TASK DESCRIPTION:
Please write out all the entries exactly, without the pictures.

Excerpts from a dataset:
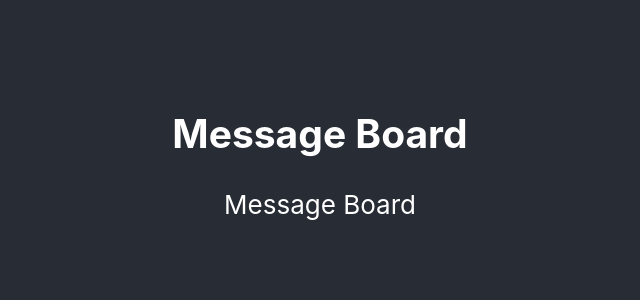
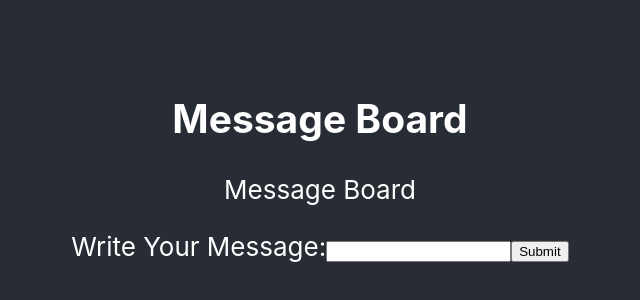
Before and after one commit to thrillstone/decode-student, a React (Create React App) app: page / in a window 1280 px wide. Shown: the part 238-538 px from the top of the page, without its empty margins (320-960 px from the left). Built offline with nearby package versions, Linux system fonts and the light colour scheme.

Commit message:
main in place, not yet working as intended

```diff
--- a/src/App.js
+++ b/src/App.js
@@ -1,12 +1,12 @@
 import './App.css';
-import DisplayMessage from './components/messageBoard/displayMessage.component';
+import Chat from './components/chatContainer.component';
 
 
 function App() {
   return (
     <div className="App">
       <header className="App-header">
-        <DisplayMessage />
+        <Chat />
       </header>
     </div>
   );
--- /dev/null
+++ b/src/components/chatContainer.component.jsx
@@ -0,0 +1,21 @@
+import { useState } from "react";
+import DisplayChat from "./messageBoard/displayChat.component";
+import WriteChat from "./messageBoard/writeChat.component";
+
+const Chat = () => {
+  const [message, setMessage] = useState("");
+
+  const collectMessage = (userMessageInput) => {
+    setMessage(userMessageInput);
+    console.log("collectedMessage", message);
+  };
+
+  return (
+    <section className="chat">
+      <DisplayChat collectMessage={collectMessage}/>
+      <WriteChat collectMessage={collectMessage} />
+    </section>
+  );
+};
+
+export default Chat;
--- /dev/null
+++ b/src/components/messageBoard/displayChat.component.jsx
@@ -0,0 +1,21 @@
+import { useEffect } from "react";
+
+const DisplayChat = () => {
+  const messages = ["Message Board"];
+  const updateMessagesArray = (message) => {
+    messages.push(message);
+  };
+
+  useEffect(() => {
+    updateMessagesArray();
+  }, messages);
+
+  return (
+    <section className="messagesWrapper">
+      <h2>Message Board</h2>
+      <p>{messages}</p>
+    </section>
+  );
+};
+
+export default DisplayChat;
--- a/src/components/messageBoard/displayMessage.component.jsx
+++ /dev/null
@@ -1,16 +0,0 @@
-
-
-const DisplayMessage = () => {
-    const messages = ['Message Board']
-
-    console.log('Display message function')
-
-    return(
-        <section className="messagesWrapper">
-            <h2>Message Board</h2>
-            <p>{messages}</p>
-        </section>
-    )
-}
-
-export default DisplayMessage;
--- /dev/null
+++ b/src/components/messageBoard/writeChat.component.jsx
@@ -0,0 +1,19 @@
+const WriteChat = ({ getUserInput }) => {
+  const handleSubmit = (e) => {
+    e.preventDefault();
+    const userMessageInput = e.target.value;
+    console.log("input:", userMessageInput);
+  };
+
+  return (
+    <form className="writeMessageWrapper">
+      <label>
+        Write Your Message:
+        <input type="text" onInput={handleSubmit}></input>
+      </label>
+      <button type="submit">Submit</button>
+    </form>
+  );
+};
+
+export default WriteChat;
```
Also changed, not shown: src/components/messageBoard/writeMessage.component.jsx (deleted).
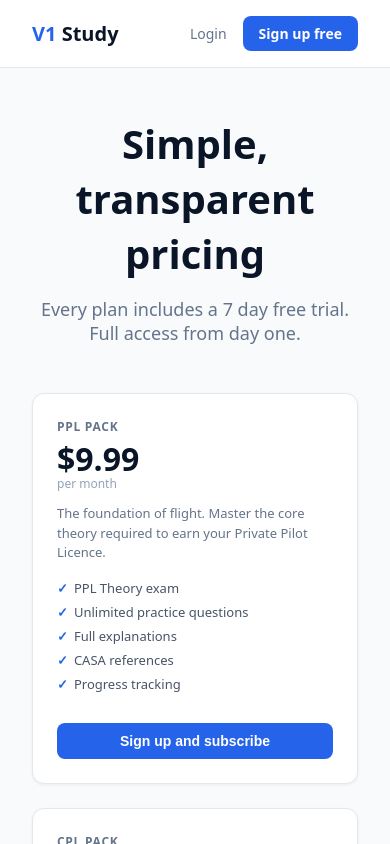
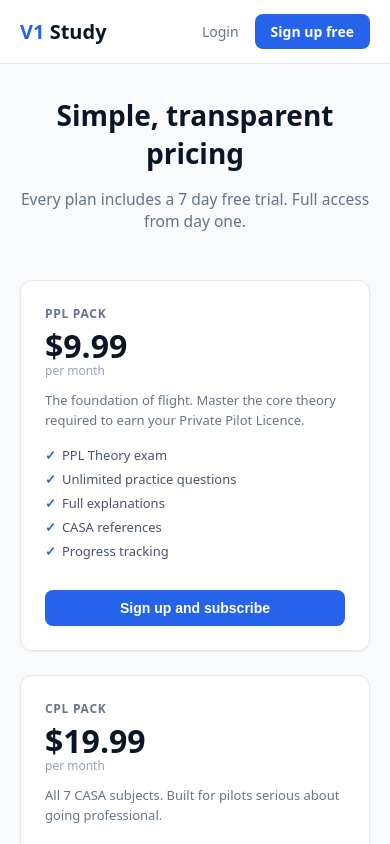
Before and after one commit to daniellongford/V1Study, a Next.js app: page /pricing in a window 390 px wide. Shown: the top 844 px of the page. Built offline with nearby package versions, Linux system fonts and the light colour scheme.

Commit message:
Update page.tsx

```diff
--- a/app/pricing/page.tsx
+++ b/app/pricing/page.tsx
@@ -70,7 +70,7 @@ export default function PricingPage() {
 
   return (
     <main style={{ minHeight: '100vh', background: '#f8fafc', fontFamily: 'system-ui,sans-serif' }}>
-      <nav style={{ background: 'white', borderBottom: '1px solid #e2e8f0', padding: '1rem 2rem', display: 'flex', alignItems: 'center', justifyContent: 'space-between' }}>
+      <nav style={{ background: 'white', borderBottom: '1px solid #e2e8f0', padding: 'clamp(0.875rem, 3vw, 1rem) clamp(1.25rem, 4vw, 2rem)', display: 'flex', alignItems: 'center', justifyContent: 'space-between' }}>
         <a href="/" style={{ textDecoration: 'none' }}>
           <span style={{ fontSize: '20px', fontWeight: '800', color: '#2563eb' }}>V1</span>
           <span style={{ fontSize: '20px', fontWeight: '800', color: '#0a1628' }}> Study</span>
@@ -87,7 +87,7 @@ export default function PricingPage() {
         </div>
       </nav>
 
-      <div style={{ maxWidth: '1100px', margin: '0 auto', padding: '3rem 2rem' }}>
+      <div style={{ maxWidth: '1100px', margin: '0 auto', padding: 'clamp(2rem, 5vw, 3rem) clamp(1.25rem, 4vw, 2rem)' }}>
 
         {/* CURRENT PLAN BANNER */}
         {currentPlan && (
@@ -101,8 +101,8 @@ export default function PricingPage() {
         )}
 
         <div style={{ textAlign: 'center', marginBottom: '3rem' }}>
-          <h1 style={{ fontSize: '40px', fontWeight: '800', color: '#0a1628', marginBottom: '1rem' }}>{currentPlan ? 'Upgrade your plan' : 'Simple, transparent pricing'}</h1>
-          <p style={{ fontSize: '18px', color: '#64748b', maxWidth: '600px', margin: '0 auto' }}>{currentPlan ? 'Unlock more exams by upgrading to a higher plan.' : 'Every plan includes a 7 day free trial. Full access from day one.'}</p>
+          <h1 style={{ fontSize: 'clamp(28px, 7vw, 40px)', fontWeight: '800', color: '#0a1628', marginBottom: '1rem' }}>{currentPlan ? 'Upgrade your plan' : 'Simple, transparent pricing'}</h1>
+          <p style={{ fontSize: 'clamp(15px, 4vw, 18px)', color: '#64748b', maxWidth: '600px', margin: '0 auto' }}>{currentPlan ? 'Unlock more exams by upgrading to a higher plan.' : 'Every plan includes a 7 day free trial. Full access from day one.'}</p>
         </div>
 
         <div style={{ display: 'grid', gridTemplateColumns: 'repeat(auto-fill,minmax(200px,1fr))', gap: '1.5rem', marginBottom: '3rem' }}>
@@ -139,7 +139,7 @@ export default function PricingPage() {
 
         {/* CANCEL */}
         {currentPlan && !cancelDone && (
-          <div style={{ background: 'white', borderRadius: '12px', padding: '1.5rem 2rem', border: '1px solid #e2e8f0', marginBottom: '2rem' }}>
+          <div style={{ background: 'white', borderRadius: '12px', padding: 'clamp(1.25rem, 4vw, 1.5rem) clamp(1.25rem, 4vw, 2rem)', border: '1px solid #e2e8f0', marginBottom: '2rem' }}>
             <h3 style={{ fontSize: '15px', fontWeight: '700', color: '#0a1628', marginBottom: '4px' }}>Cancel subscription</h3>
             <p style={{ fontSize: '13px', color: '#64748b', marginBottom: '1rem' }}>You can cancel at any time. You will retain access until the end of your current billing period. For assistance contact <a href="mailto:support@v1study.com.au" style={{ color: '#2563eb' }}>support@v1study.com.au</a></p>
             <button onClick={handleCancel} disabled={cancelLoading} style={{ background: 'none', border: '1px solid #e2e8f0', borderRadius: '8px', padding: '8px 20px', fontSize: '13px', fontWeight: '600', color: '#64748b', cursor: cancelLoading ? 'not-allowed' : 'pointer' }}>
@@ -155,7 +155,7 @@ export default function PricingPage() {
           </div>
         )}
 
-        <div style={{ background: 'white', borderRadius: '12px', padding: '2rem', border: '1px solid #e2e8f0', textAlign: 'center' }}>
+        <div style={{ background: 'white', borderRadius: '12px', padding: 'clamp(1.5rem, 5vw, 2rem)', border: '1px solid #e2e8f0', textAlign: 'center' }}>
           {user ? (
             <>
               <h3 style={{ fontSize: '18px', fontWeight: '700', color: '#0a1628', marginBottom: '8px' }}>Need help choosing?</h3>
```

PROBLEM SOLUTION:
Before and after one commit to thrillstone/decode-student, a React (Create React App) app: page / in a window 1280 px wide. Shown: the part 238-538 px from the top of the page, without its empty margins (320-960 px from the left). Built offline with nearby package versions, Linux system fonts and the light colour scheme.

Commit message:
main in place, not yet working as intended

```diff
--- a/src/App.js
+++ b/src/App.js
@@ -1,12 +1,12 @@
 import './App.css';
-import DisplayMessage from './components/messageBoard/displayMessage.component';
+import Chat from './components/chatContainer.component';
 
 
 function App() {
   return (
     <div className="App">
       <header className="App-header">
-        <DisplayMessage />
+        <Chat />
       </header>
     </div>
   );
--- /dev/null
+++ b/src/components/chatContainer.component.jsx
@@ -0,0 +1,21 @@
+import { useState } from "react";
+import DisplayChat from "./messageBoard/displayChat.component";
+import WriteChat from "./messageBoard/writeChat.component";
+
+const Chat = () => {
+  const [message, setMessage] = useState("");
+
+  const collectMessage = (userMessageInput) => {
+    setMessage(userMessageInput);
+    console.log("collectedMessage", message);
+  };
+
+  return (
+    <section className="chat">
+      <DisplayChat collectMessage={collectMessage}/>
+      <WriteChat collectMessage={collectMessage} />
+    </section>
+  );
+};
+
+export default Chat;
--- /dev/null
+++ b/src/components/messageBoard/displayChat.component.jsx
@@ -0,0 +1,21 @@
+import { useEffect } from "react";
+
+const DisplayChat = () => {
+  const messages = ["Message Board"];
+  const updateMessagesArray = (message) => {
+    messages.push(message);
+  };
+
+  useEffect(() => {
+    updateMessagesArray();
+  }, messages);
+
+  return (
+    <section className="messagesWrapper">
+      <h2>Message Board</h2>
+      <p>{messages}</p>
+    </section>
+  );
+};
+
+export default DisplayChat;
--- a/src/components/messageBoard/displayMessage.component.jsx
+++ /dev/null
@@ -1,16 +0,0 @@
-
-
-const DisplayMessage = () => {
-    const messages = ['Message Board']
-
-    console.log('Display message function')
-
-    return(
-        <section className="messagesWrapper">
-            <h2>Message Board</h2>
-            <p>{messages}</p>
-        </section>
-    )
-}
-
-export default DisplayMessage;
--- /dev/null
+++ b/src/components/messageBoard/writeChat.component.jsx
@@ -0,0 +1,19 @@
+const WriteChat = ({ getUserInput }) => {
+  const handleSubmit = (e) => {
+    e.preventDefault();
+    const userMessageInput = e.target.value;
+    console.log("input:", userMessageInput);
+  };
+
+  return (
+    <form className="writeMessageWrapper">
+      <label>
+        Write Your Message:
+        <input type="text" onInput={handleSubmit}></input>
+      </label>
+      <button type="submit">Submit</button>
+    </form>
+  );
+};
+
+export default WriteChat;
```
Also changed, not shown: src/components/messageBoard/writeMessage.component.jsx (deleted).
Before and after one commit to daniellongford/V1Study, a Next.js app: page /pricing in a window 390 px wide. Shown: the top 844 px of the page. Built offline with nearby package versions, Linux system fonts and the light colour scheme.

Commit message:
Update page.tsx

```diff
--- a/app/pricing/page.tsx
+++ b/app/pricing/page.tsx
@@ -70,7 +70,7 @@ export default function PricingPage() {
 
   return (
     <main style={{ minHeight: '100vh', background: '#f8fafc', fontFamily: 'system-ui,sans-serif' }}>
-      <nav style={{ background: 'white', borderBottom: '1px solid #e2e8f0', padding: '1rem 2rem', display: 'flex', alignItems: 'center', justifyContent: 'space-between' }}>
+      <nav style={{ background: 'white', borderBottom: '1px solid #e2e8f0', padding: 'clamp(0.875rem, 3vw, 1rem) clamp(1.25rem, 4vw, 2rem)', display: 'flex', alignItems: 'center', justifyContent: 'space-between' }}>
         <a href="/" style={{ textDecoration: 'none' }}>
           <span style={{ fontSize: '20px', fontWeight: '800', color: '#2563eb' }}>V1</span>
           <span style={{ fontSize: '20px', fontWeight: '800', color: '#0a1628' }}> Study</span>
@@ -87,7 +87,7 @@ export default function PricingPage() {
         </div>
       </nav>
 
-      <div style={{ maxWidth: '1100px', margin: '0 auto', padding: '3rem 2rem' }}>
+      <div style={{ maxWidth: '1100px', margin: '0 auto', padding: 'clamp(2rem, 5vw, 3rem) clamp(1.25rem, 4vw, 2rem)' }}>
 
         {/* CURRENT PLAN BANNER */}
         {currentPlan && (
@@ -101,8 +101,8 @@ export default function PricingPage() {
         )}
 
         <div style={{ textAlign: 'center', marginBottom: '3rem' }}>
-          <h1 style={{ fontSize: '40px', fontWeight: '800', color: '#0a1628', marginBottom: '1rem' }}>{currentPlan ? 'Upgrade your plan' : 'Simple, transparent pricing'}</h1>
-          <p style={{ fontSize: '18px', color: '#64748b', maxWidth: '600px', margin: '0 auto' }}>{currentPlan ? 'Unlock more exams by upgrading to a higher plan.' : 'Every plan includes a 7 day free trial. Full access from day one.'}</p>
+          <h1 style={{ fontSize: 'clamp(28px, 7vw, 40px)', fontWeight: '800', color: '#0a1628', marginBottom: '1rem' }}>{currentPlan ? 'Upgrade your plan' : 'Simple, transparent pricing'}</h1>
+          <p style={{ fontSize: 'clamp(15px, 4vw, 18px)', color: '#64748b', maxWidth: '600px', margin: '0 auto' }}>{currentPlan ? 'Unlock more exams by upgrading to a higher plan.' : 'Every plan includes a 7 day free trial. Full access from day one.'}</p>
         </div>
 
         <div style={{ display: 'grid', gridTemplateColumns: 'repeat(auto-fill,minmax(200px,1fr))', gap: '1.5rem', marginBottom: '3rem' }}>
@@ -139,7 +139,7 @@ export default function PricingPage() {
 
         {/* CANCEL */}
         {currentPlan && !cancelDone && (
-          <div style={{ background: 'white', borderRadius: '12px', padding: '1.5rem 2rem', border: '1px solid #e2e8f0', marginBottom: '2rem' }}>
+          <div style={{ background: 'white', borderRadius: '12px', padding: 'clamp(1.25rem, 4vw, 1.5rem) clamp(1.25rem, 4vw, 2rem)', border: '1px solid #e2e8f0', marginBottom: '2rem' }}>
             <h3 style={{ fontSize: '15px', fontWeight: '700', color: '#0a1628', marginBottom: '4px' }}>Cancel subscription</h3>
             <p style={{ fontSize: '13px', color: '#64748b', marginBottom: '1rem' }}>You can cancel at any time. You will retain access until the end of your current billing period. For assistance contact <a href="mailto:support@v1study.com.au" style={{ color: '#2563eb' }}>support@v1study.com.au</a></p>
             <button onClick={handleCancel} disabled={cancelLoading} style={{ background: 'none', border: '1px solid #e2e8f0', borderRadius: '8px', padding: '8px 20px', fontSize: '13px', fontWeight: '600', color: '#64748b', cursor: cancelLoading ? 'not-allowed' : 'pointer' }}>
@@ -155,7 +155,7 @@ export default function PricingPage() {
           </div>
         )}
 
-        <div style={{ background: 'white', borderRadius: '12px', padding: '2rem', border: '1px solid #e2e8f0', textAlign: 'center' }}>
+        <div style={{ background: 'white', borderRadius: '12px', padding: 'clamp(1.5rem, 5vw, 2rem)', border: '1px solid #e2e8f0', textAlign: 'center' }}>
           {user ? (
             <>
               <h3 style={{ fontSize: '18px', fontWeight: '700', color: '#0a1628', marginBottom: '8px' }}>Need help choosing?</h3>
```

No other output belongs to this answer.